The answer must be every line of the records below that contains the word "with".

*** Opening of MATERIAL FOR THE TASK ***

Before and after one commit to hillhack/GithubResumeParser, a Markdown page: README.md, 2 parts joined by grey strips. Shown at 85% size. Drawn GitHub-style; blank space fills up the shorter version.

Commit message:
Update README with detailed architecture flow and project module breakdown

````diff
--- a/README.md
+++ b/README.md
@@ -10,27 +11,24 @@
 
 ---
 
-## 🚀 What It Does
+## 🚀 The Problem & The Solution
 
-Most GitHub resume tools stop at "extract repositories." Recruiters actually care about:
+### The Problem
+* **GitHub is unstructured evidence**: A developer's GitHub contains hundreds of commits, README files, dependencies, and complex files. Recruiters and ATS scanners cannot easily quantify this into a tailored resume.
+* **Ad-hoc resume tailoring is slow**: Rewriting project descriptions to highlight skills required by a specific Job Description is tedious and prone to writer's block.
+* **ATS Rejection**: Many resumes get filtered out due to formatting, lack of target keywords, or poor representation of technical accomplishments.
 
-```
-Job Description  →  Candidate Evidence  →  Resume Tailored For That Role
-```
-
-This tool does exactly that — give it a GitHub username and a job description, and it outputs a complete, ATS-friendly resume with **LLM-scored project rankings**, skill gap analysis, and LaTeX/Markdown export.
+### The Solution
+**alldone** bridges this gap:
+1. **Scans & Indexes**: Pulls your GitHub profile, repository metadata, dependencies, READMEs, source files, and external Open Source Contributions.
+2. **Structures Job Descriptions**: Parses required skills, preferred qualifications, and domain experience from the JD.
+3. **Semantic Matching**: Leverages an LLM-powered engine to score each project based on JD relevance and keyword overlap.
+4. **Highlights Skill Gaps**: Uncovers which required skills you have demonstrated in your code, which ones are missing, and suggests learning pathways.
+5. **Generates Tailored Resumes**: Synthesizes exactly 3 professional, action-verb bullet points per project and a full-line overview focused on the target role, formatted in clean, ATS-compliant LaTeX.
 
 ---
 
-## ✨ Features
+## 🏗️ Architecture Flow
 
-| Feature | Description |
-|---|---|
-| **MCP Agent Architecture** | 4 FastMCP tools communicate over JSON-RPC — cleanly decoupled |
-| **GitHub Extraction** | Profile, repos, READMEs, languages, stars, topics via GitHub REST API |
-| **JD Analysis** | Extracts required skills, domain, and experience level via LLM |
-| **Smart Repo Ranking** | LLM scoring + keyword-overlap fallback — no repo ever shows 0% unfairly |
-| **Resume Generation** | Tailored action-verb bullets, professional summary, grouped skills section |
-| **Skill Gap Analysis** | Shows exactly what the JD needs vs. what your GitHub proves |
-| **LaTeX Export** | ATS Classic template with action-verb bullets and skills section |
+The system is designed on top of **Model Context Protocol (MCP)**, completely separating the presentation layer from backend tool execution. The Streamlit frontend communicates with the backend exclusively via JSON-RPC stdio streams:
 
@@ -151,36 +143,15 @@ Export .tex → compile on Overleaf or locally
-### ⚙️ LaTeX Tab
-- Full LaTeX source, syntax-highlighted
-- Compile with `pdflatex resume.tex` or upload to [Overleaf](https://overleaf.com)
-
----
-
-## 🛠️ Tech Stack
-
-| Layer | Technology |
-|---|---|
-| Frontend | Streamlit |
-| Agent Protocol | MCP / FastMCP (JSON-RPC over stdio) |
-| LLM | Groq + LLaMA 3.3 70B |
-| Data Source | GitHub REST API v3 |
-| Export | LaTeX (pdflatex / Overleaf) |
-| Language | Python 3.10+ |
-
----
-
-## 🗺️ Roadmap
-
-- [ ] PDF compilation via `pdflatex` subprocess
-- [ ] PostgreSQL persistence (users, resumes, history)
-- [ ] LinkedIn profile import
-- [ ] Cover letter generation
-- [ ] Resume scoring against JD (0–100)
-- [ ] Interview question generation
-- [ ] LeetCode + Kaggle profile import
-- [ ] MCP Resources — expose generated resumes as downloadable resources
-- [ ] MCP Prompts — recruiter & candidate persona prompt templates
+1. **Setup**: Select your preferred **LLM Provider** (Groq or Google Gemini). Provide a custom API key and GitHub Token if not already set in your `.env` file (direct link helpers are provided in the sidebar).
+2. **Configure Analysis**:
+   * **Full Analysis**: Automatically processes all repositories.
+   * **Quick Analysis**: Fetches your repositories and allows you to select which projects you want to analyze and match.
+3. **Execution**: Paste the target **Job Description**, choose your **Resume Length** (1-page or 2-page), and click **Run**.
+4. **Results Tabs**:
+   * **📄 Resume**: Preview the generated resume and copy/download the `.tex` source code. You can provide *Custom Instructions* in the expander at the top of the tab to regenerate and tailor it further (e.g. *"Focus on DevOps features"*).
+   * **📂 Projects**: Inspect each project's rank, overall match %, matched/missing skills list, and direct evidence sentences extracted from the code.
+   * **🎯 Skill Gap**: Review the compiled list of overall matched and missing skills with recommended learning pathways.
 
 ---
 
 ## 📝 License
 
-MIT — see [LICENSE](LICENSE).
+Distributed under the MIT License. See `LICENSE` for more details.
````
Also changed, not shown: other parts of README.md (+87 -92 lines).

*** Close of MATERIAL FOR THE TASK ***

**ANSWER BOX:**
Update README with detailed architecture flow and project module breakdown
-This tool does exactly that — give it a GitHub username and a job description, and it outputs a complete, ATS-friendly resume with **LLM-scored project rankings**, skill gap analysis, and LaTeX/Markdown export.
-| **LaTeX Export** | ATS Classic template with action-verb bullets and skills section |
+The system is designed on top of **Model Context Protocol (MCP)**, completely separating the presentation layer from backend tool execution. The Streamlit frontend communicates with the backend exclusively via JSON-RPC stdio streams:
-- Compile with `pdflatex resume.tex` or upload to [Overleaf](https://overleaf.com)
+   * **🎯 Skill Gap**: Review the compiled list of overall matched and missing skills with recommended learning pathways.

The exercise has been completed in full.